When it comes to Deejaying its pretty straight forward. You're either dope or you're wack, there really is no middle ground. A dope DJ can often get lost among the sea of trendy DJ’s who can only turn a gain knob and fist pump. You can literally walk down the street and trip over a DJ its just that saturated. When you run into a DJ who still respects the art it gives you hope that the art form is still in tact. DJ Gazm has found her niche in a male dominated industry not by mastering the sync button, but by mastering her craft. She has done her homework and passed the test, now she is ready for the world to know her name!
What's going on Gazm how you feeling? I’m feeling great!
Tell our readers where you from? I was born in Kingston, Jamaica and raised in Miami, Fl.
How did you get the name DJ Gazm? Maaaaaan! I thought I would never find a name. One random day, I kept singing Big Boi’s “The Way You Move”, and the part that stood out to me the most was “drip drip drop there goes an eargasm”. I called my BFF to get a second opinion on DJ EarGazm and when she said to cut it short, that’s when DJ GaZm was born.
Take us from the beginning. When did you fall in love with music? As a kid, all I did was play outside and watch music videos from every channel that provided it. The Box, Video Mix, BET, VH1, and MTV were in heavy rotation morning, noon, and night. There is absolutely nothing basic in my taste in music. With me being a 80s baby, I’m able to evolve with music no matter which direction it’s going in.
At what point did you realize that you wanted to express that love and passion through Deejaying? I was always 100% sure that I wanted to be involved with the music world, but I just didn’t know what I wanted to do. I love instruments, but I don’t know how to play any. A good friend of mine introduced me to DJ J. Prince at VP records and I began interning for him. Throughout the interning period, I would always harass him about teaching me how to DJ. Due to him always being busy with gigs and obligations from the record label, he gave me the idea to check out Scratch Academy.

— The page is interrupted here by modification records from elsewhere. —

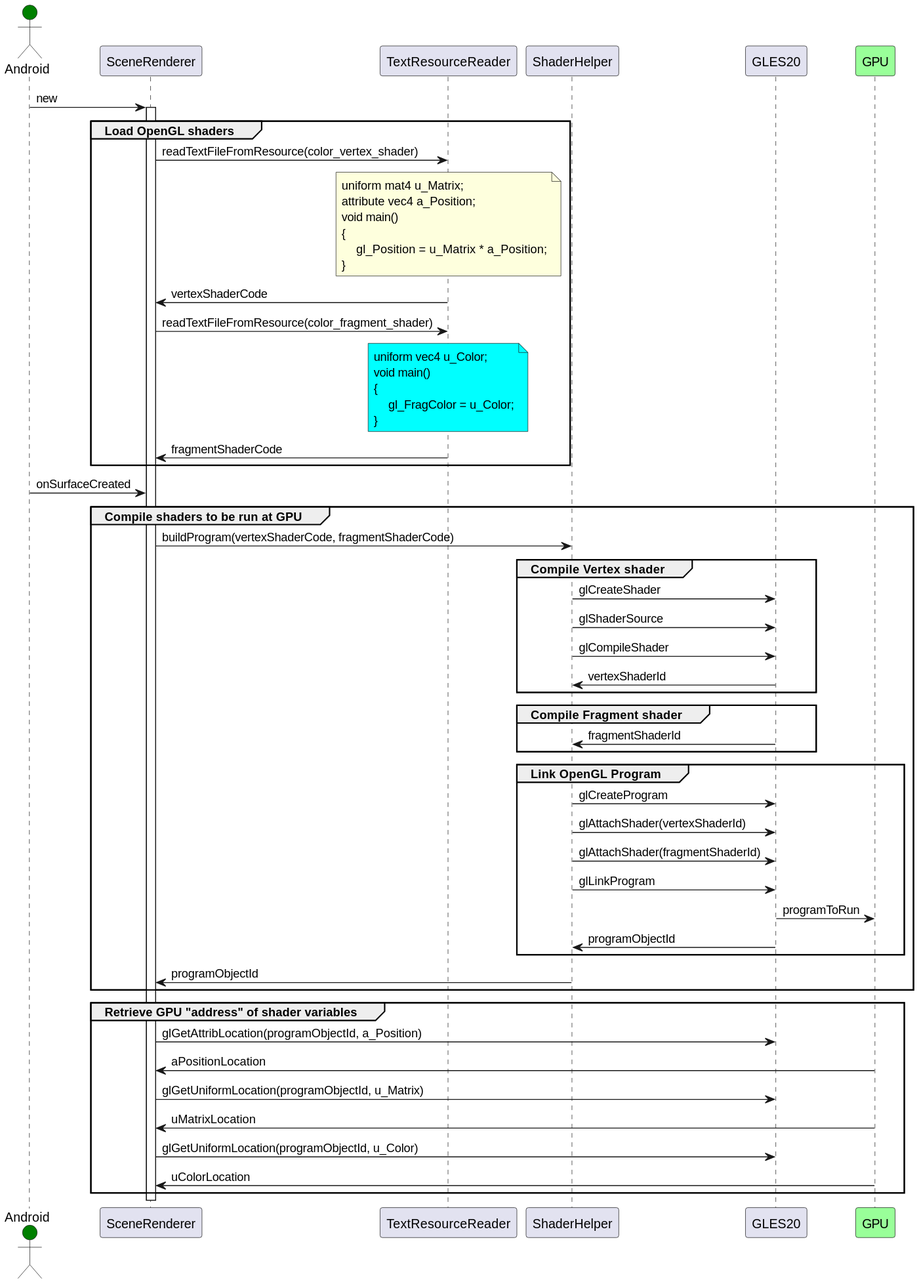
Above: ilustracje/uml_sequence_shaders.svg in bogumil-latuszek/virtual_gallery_3D (PlantUML), before the change.
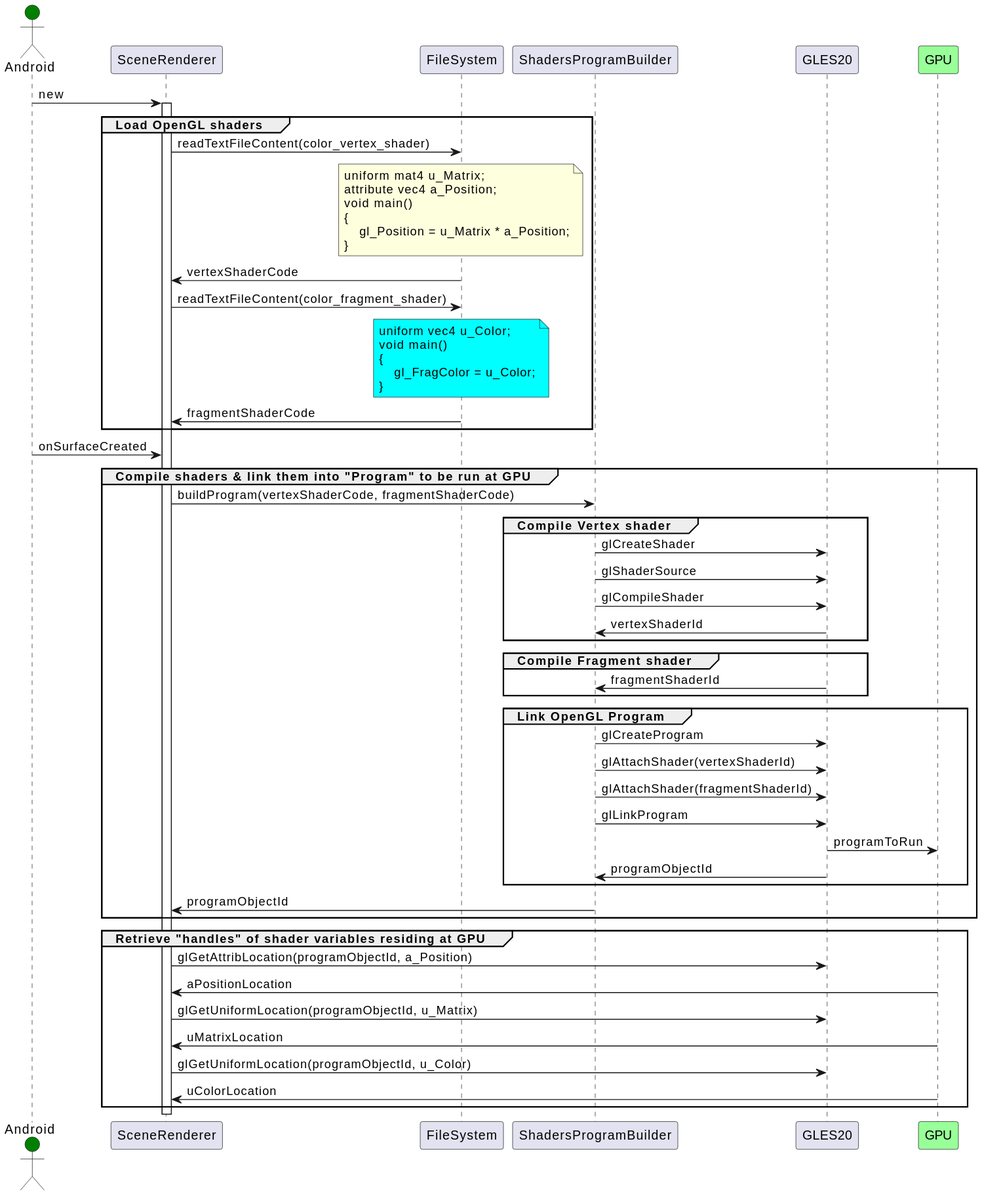
The same file after the commit.

Commit message:
regeneracja SVG diagramów UML użytych w pracy ze zmienionych plików .puml

Diff of the diagram source:
```diff
@@ -1,11 +1,11 @@
 @startuml
 actor       Android       as Android1 #green
 
-Android1 -> MyGLRenderer: new
-activate MyGLRenderer
+Android1 -> SceneRenderer: new
+activate SceneRenderer
 group Load OpenGL shaders
-MyGLRenderer -> TextResourceReader: readTextFileFromResource(color_vertex_shader)
-note over TextResourceReader
+SceneRenderer -> FileSystem: readTextFileContent(color_vertex_shader)
+note over FileSystem
 uniform mat4 u_Matrix;
 attribute vec4 a_Position;
 void main()
@@ -13,56 +13,56 @@
     gl_Position = u_Matrix * a_Position;
 }
 end note
-TextResourceReader -> MyGLRenderer: vertexShaderCode
-MyGLRenderer -> TextResourceReader: readTextFileFromResource(color_fragment_shader)
-note over TextResourceReader #aqua
+FileSystem -> SceneRenderer: vertexShaderCode
+SceneRenderer -> FileSystem: readTextFileContent(color_fragment_shader)
+note over FileSystem #aqua
 uniform vec4 u_Color;
 void main()
 {
     gl_FragColor = u_Color;
 }
 end note
-TextResourceReader -> MyGLRenderer: fragmentShaderCode
+FileSystem -> SceneRenderer: fragmentShaderCode
 
 end
 
-Android1 -> MyGLRenderer: onSurfaceCreated
+Android1 -> SceneRenderer: onSurfaceCreated
 
-group Compile shaders to be run at GPU
-MyGLRenderer -> ShaderHelper: buildProgram(vertexShaderCode, fragmentShaderCode)
+group Compile shaders & link them into "Program" to be run at GPU
+SceneRenderer -> ShadersProgramBuilder: buildProgram(vertexShaderCode, fragmentShaderCode)
 
 group Compile Vertex shader
-ShaderHelper -> GLES20: glCreateShader
-ShaderHelper -> GLES20: glShaderSource
-ShaderHelper -> GLES20: glCompileShader
-GLES20 -> ShaderHelper: vertexShaderId
+ShadersProgramBuilder -> GLES20: glCreateShader
+ShadersProgramBuilder -> GLES20: glShaderSource
+ShadersProgramBuilder -> GLES20: glCompileShader
+GLES20 -> ShadersProgramBuilder: vertexShaderId
 end
 group Compile Fragment shader
-GLES20 -> ShaderHelper: fragmentShaderId
+GLES20 -> ShadersProgramBuilder: fragmentShaderId
 end
 
 group Link OpenGL Program
-ShaderHelper -> GLES20: glCreateProgram
-ShaderHelper -> GLES20: glAttachShader(vertexShaderId)
-ShaderHelper -> GLES20: glAttachShader(fragmentShaderId)
-ShaderHelper -> GLES20: glLinkProgram
+ShadersProgramBuilder -> GLES20: glCreateProgram
+ShadersProgramBuilder -> GLES20: glAttachShader(vertexShaderId)
+ShadersProgramBuilder -> GLES20: glAttachShader(fragmentShaderId)
+ShadersProgramBuilder -> GLES20: glLinkProgram
 participant GPU as GPU #99FF99
 GLES20 -> GPU: programToRun
-GLES20 -> ShaderHelper: programObjectId
+GLES20 -> ShadersProgramBuilder: programObjectId
 end
 
-ShaderHelper -> MyGLRenderer: programObjectId
+ShadersProgramBuilder -> SceneRenderer: programObjectId
 
 end
 
-group Retrieve GPU "address" of shader variables
+group Retrieve "handles" of shader variables residing at GPU
 
-MyGLRenderer -> GLES20: glGetAttribLocation(programObjectId, a_Position)
-GPU -> MyGLRenderer: aPositionLocation
-MyGLRenderer -> GLES20: glGetUniformLocation(programObjectId, u_Matrix)
-GPU -> MyGLRenderer: uMatrixLocation
+SceneRenderer -> GLES20: glGetAttribLocation(programObjectId, a_Position)
+GPU -> SceneRenderer: aPositionLocation
+SceneRenderer -> GLES20: glGetUniformLocation(programObjectId, u_Matrix)
+GPU -> SceneRenderer: uMatrixLocation
 
-MyGLRenderer -> GLES20: glGetUniformLocation(programObjectId, u_Color)
-GPU -> MyGLRenderer: uColorLocation
+SceneRenderer -> GLES20: glGetUniformLocation(programObjectId, u_Color)
+GPU -> SceneRenderer: uColorLocation
 end
 @enduml
```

I know that you went to the Scratch Academy. Describe that experience and how it prepared you? Scratch Academy was a huge help. I’m learning from professional teachers that have been through the best and worst of a DJ’ing situation. Jam Master Jay started it, so you shouldn’t expect anything less is greatness. The teachers are patient, and there’s full access to the equipment, even after the semester has ended.
Early on what challenges did you face as a female trying break into a male dominated field? The main issue was people not taking me seriously because I’m a female. At this point, people judging me before they hear me play is not a problem. There’s no doubt in my mind that they’re opinion of me will change after I’m three songs in.
When was that moment when you were like I'm good enough to start doing this full time? I feel it took me longer than it should have. I say that because even though people would tell me I was doing a great job, I would listen to someone else and start doubting myself. I allowed fear to keep me back for a while, but as soon as I stop being afraid to fail, that’s when new doors and opportunities opened.
You have a versatile mixing style and able to play all genres of music that's rare these days especially for somebody as young as you. What made you want to know how to play everything? I wanted to learn how to play majority of the genres because I actually like most of them. Playing music is a feeling, and I enjoy catering to everyone.
Who was your biggest DJ influence when you were coming up? My biggest influence is Timbaland. I’ve always loved him as a producer, but when I found out he used to be a DJ, that helped me push forward with it.
How would you describe your style? I would describe my style as personal. I say personal because I don’t just play top 40 hits. I enjoy today’s version of “crate digging” through hits that I know for sure should’ve been a single.
Outside of Deejaying do you eventually want to produce or become and A&R? I feel like a serious DJ is already an A&R. Production is my end game. The goal is to make timeless musicHow do you feel about the new resurgence of South Florida hip-hop? It’s Florida’s time to get some of that limelight. We have a lot of dope artist out here like Jay Burna, Kent Jones, Flo Kid, V Stuck and much more. It’s time to break out of “the crib” and let the world see what we have going on over here.
You have been doing a lot of events with my brother DJ Epps. How did that relationship form? That actually happened through a popular radio-personality from 103.5 The Beat named Stitchez. She heard me DJing at Cool J’s for a customer appreciation event that the radio station was having there. Stichez introduced me to DJ Epps and the rest is history. He’s a super cool guy. Definitely glad to form that bond with someone that respects how I approach my craft.
I know that you mix on turntables. What made you want to stay true and not go the controller or CDJ route? I learned how to DJ on Technics, and there’s no better feeling.
Have you been dropping any mixes? I just dropped one on Feb 18th called “Club Closed 2” you can check that out on my Mixcloud. I am currently working on two more Mixtapes.
I know you spin on the radio, let our readers know where they can catch you? You can find me on Stamped N Da Streetz Radio Tuesday & Wednesday 3pm - 6pm and Thursday nights at 8pm - 10pm on Thee Sex Talk Show w/ @majestysantiago and @yomeishh also on Stamped N Da Streetz Radio. Available on stampedndastreetzdjs.com & SNDSRadio app.What is your Social media info? Instagram: @djgazm